A friend alerted me to a recent NYT article about what promises to become the next pediatric psychiatric diagnosis du jour: sluggish cognitive tempo disorder.

Dr. Russell Barkley, a clinical psychologist on faculty of the Medical University of South Carolina, has hailed SCT as “the new attention disorder,” manifested in the inattentive child who tends to daydream in class, seemingly unable to quickly process academic tasks at hand. Strict criteria for diagnosis have not been formulated as yet; but rest assured, they won’t be long in coming. Researchers estimate that close to 2 million children might qualify for the diagnosis.

[Disclaimer: According to the NYT article, Dr. Barkley, a perennial proponent of ADHD, has gleaned over $118,000 in consultant fees from Big Pharma in a three-year stretch between 2009 and 2012.]

The next procedural step will be formulation of recommendations for pharmacologic treatment. The most likely classes of drugs already exist. All that will be necessary is to market the diagnosis to the medical community, disseminate the possibility to the public at large through the news media outlets, and educate practicing clinicians on “appropriate treatment.”

The upshot will be an exponential number of new prescriptions written for psychoactive pharmaceutical medications dispensed to one of the most vulnerable segments in our modern success-driven society, young children.

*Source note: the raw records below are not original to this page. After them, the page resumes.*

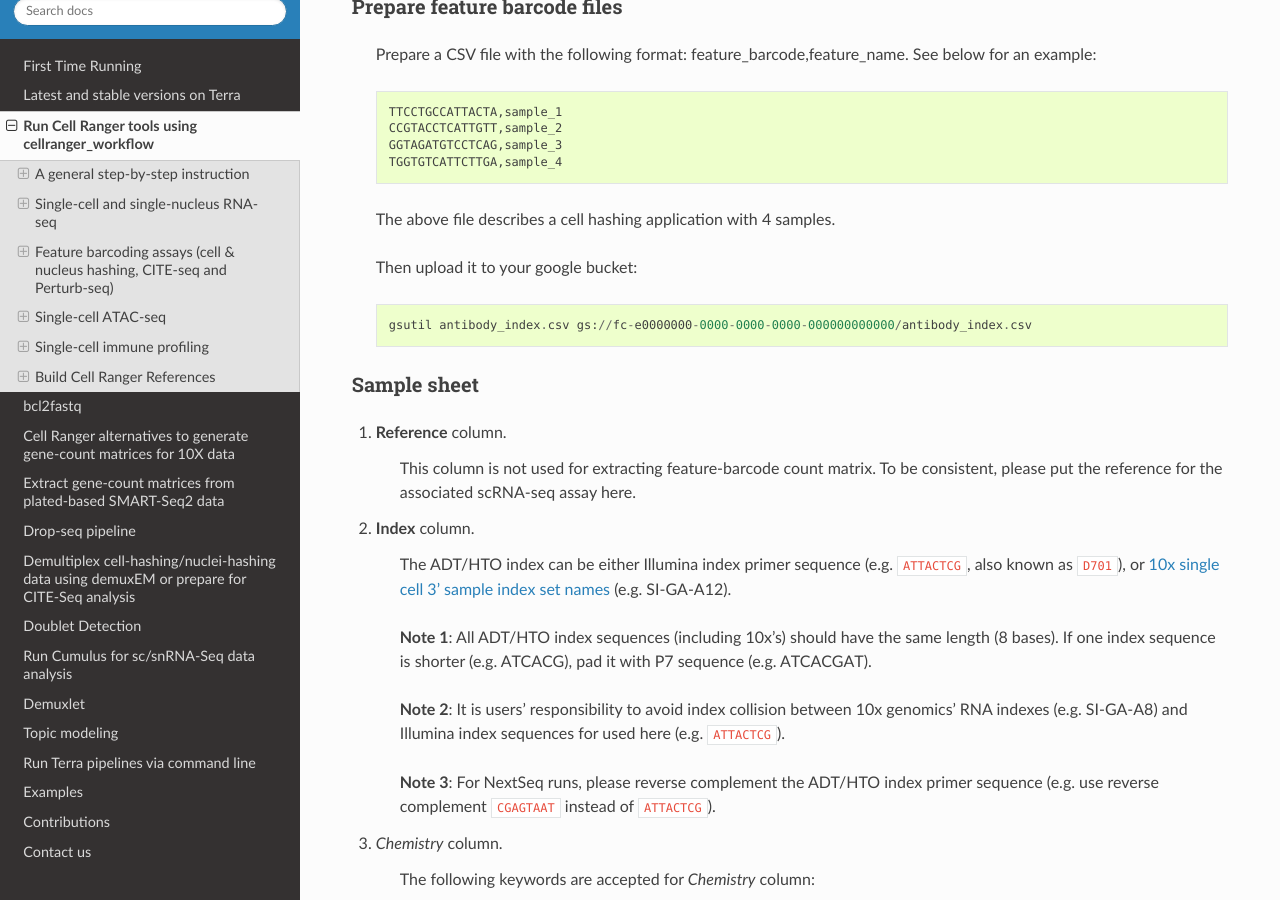
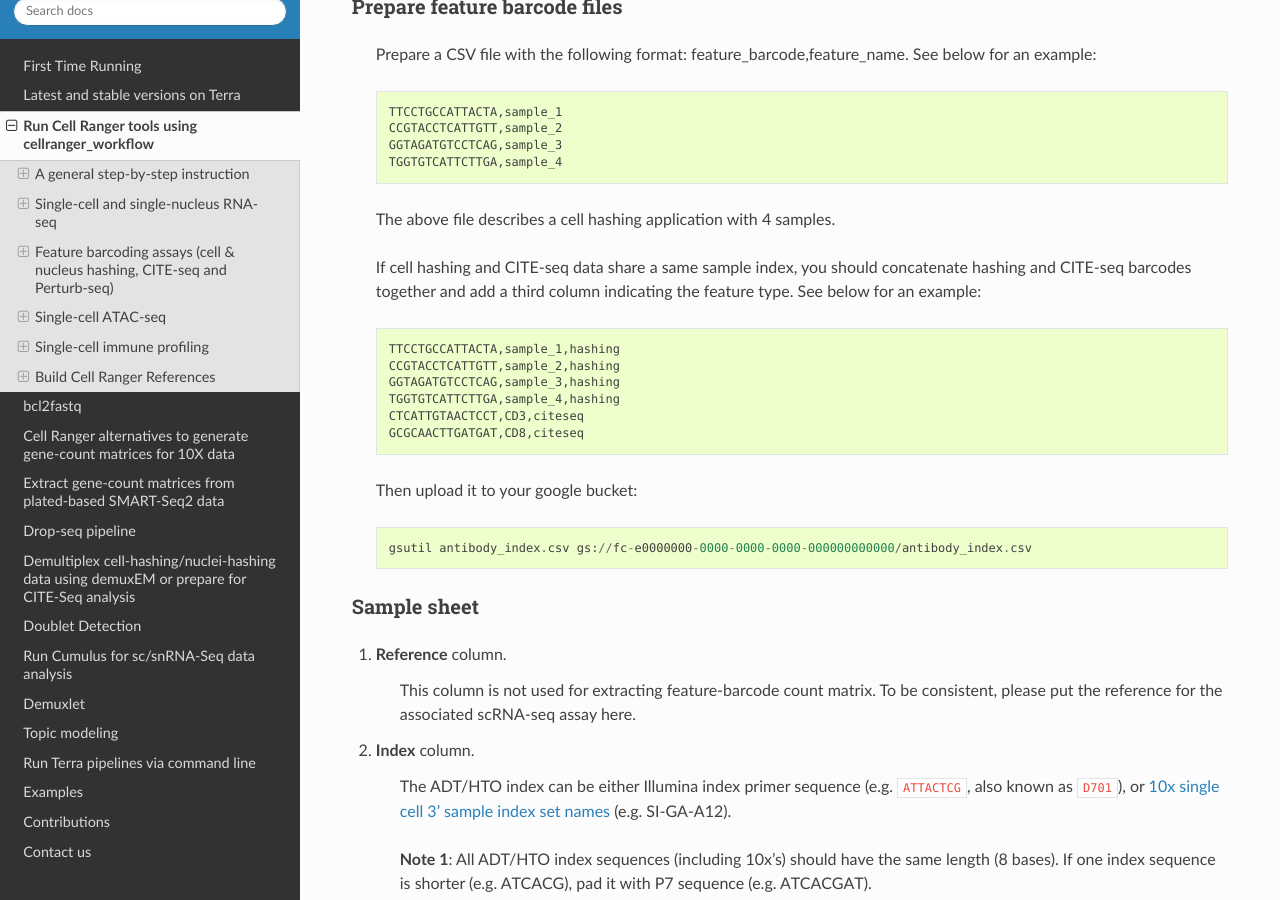
Before and after one commit to lilab-bcb/cumulus, a Sphinx documentation site: the page built from docs/cellranger.rst, in a window 1280 px wide and 900 px high, scrolled down 9486 px. Built offline with Sphinx 7.4.7 and the Read the Docs theme 2.0.0, drawn with Linux system fonts in a browser that asks for light colours; some of the changed text lies outside the part shown.

Commit message:
Updated cumulus_adt

```diff
--- a/docs/cellranger.rst
+++ b/docs/cellranger.rst
@@ -428,6 +428,16 @@ Prepare feature barcode files
 
 	The above file describes a cell hashing application with 4 samples.
 
+	If cell hashing and CITE-seq data share a same sample index, you should concatenate hashing and CITE-seq barcodes together and add a third column indicating the feature type.
+	See below for an example::
+
+		TTCCTGCCATTACTA,sample_1,hashing
+		CCGTACCTCATTGTT,sample_2,hashing
+		GGTAGATGTCCTCAG,sample_3,hashing
+		TGGTGTCATTCTTGA,sample_4,hashing
+		CTCATTGTAACTCCT,CD3,citeseq
+		GCGCAACTTGATGAT,CD8,citeseq
+
 	Then upload it to your google bucket::
 
 		gsutil antibody_index.csv gs://fc-e0000000-0000-0000-0000-000000000000/antibody_index.csv
@@ -632,6 +642,8 @@ In addition, For each antibody tag or crispr tag sample, a folder with the sampl
 ``sample_id.csv`` is the feature count matrix. It has the following format. The first line describes the column names: ``Antibody/CRISPR,cell_barcode_1,cell_barcode_2,...,cell_barcode_n``. The following lines describe UMI counts for each feature barcode, with the following format: ``feature_name,umi_count_1,umi_count_2,...,umi_count_n``.
 
 ``sample_id.stat.csv.gz`` stores the gzipped sufficient statistics. It has the following format. The first line describes the column names: ``Barcode,UMI,Feature,Count``. The following lines describe the read counts for every barcode-umi-feature combination.
+
+If the feature barcode file has a third column, there will be two files for each feature type in the third column. For example, if ``hashing`` presents, ``sample_id.hashing.csv`` and ``sample_id.hashing.stat.csv.gz`` will be generated.
 
 If data type is ``crispr``, three additional files, ``sample_id.umi_count.pdf``, ``sample_id.filt.csv`` and ``sample_id.filt.stat.csv.gz``, are generated.
 
```
Also changed, not shown: 1 other file.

Along with the closely related ADHD diagnosis, the beauty of such a condition is its chronicity. Once established, such neurobiological diagnoses insure the continual flow of stimulant medication through the lucrative pharmaceutical pipeline — more Soma for the masses, as Aldous Huxley might have couched it.

I shudder when I think of the sheer numbers of young brains bathed daily in the latest pharmacopeia. Millions of children are now being treated with psychotropic medication at younger and younger ages.

And if they aren’t exposed to a panacea of pharmacologic substances, most (if not all) are being bombarded with electronic media in its various forms throughout their entire day.

I wonder what the human species will look like in the next several generations.

Perhaps our grandchildren will live in some sort of virtual reality from womb to tomb, their minds pharmacologically altered to ensure a sort of peaceful compliant existence.

Orwell and Huxley were ahead of their time, but not by much.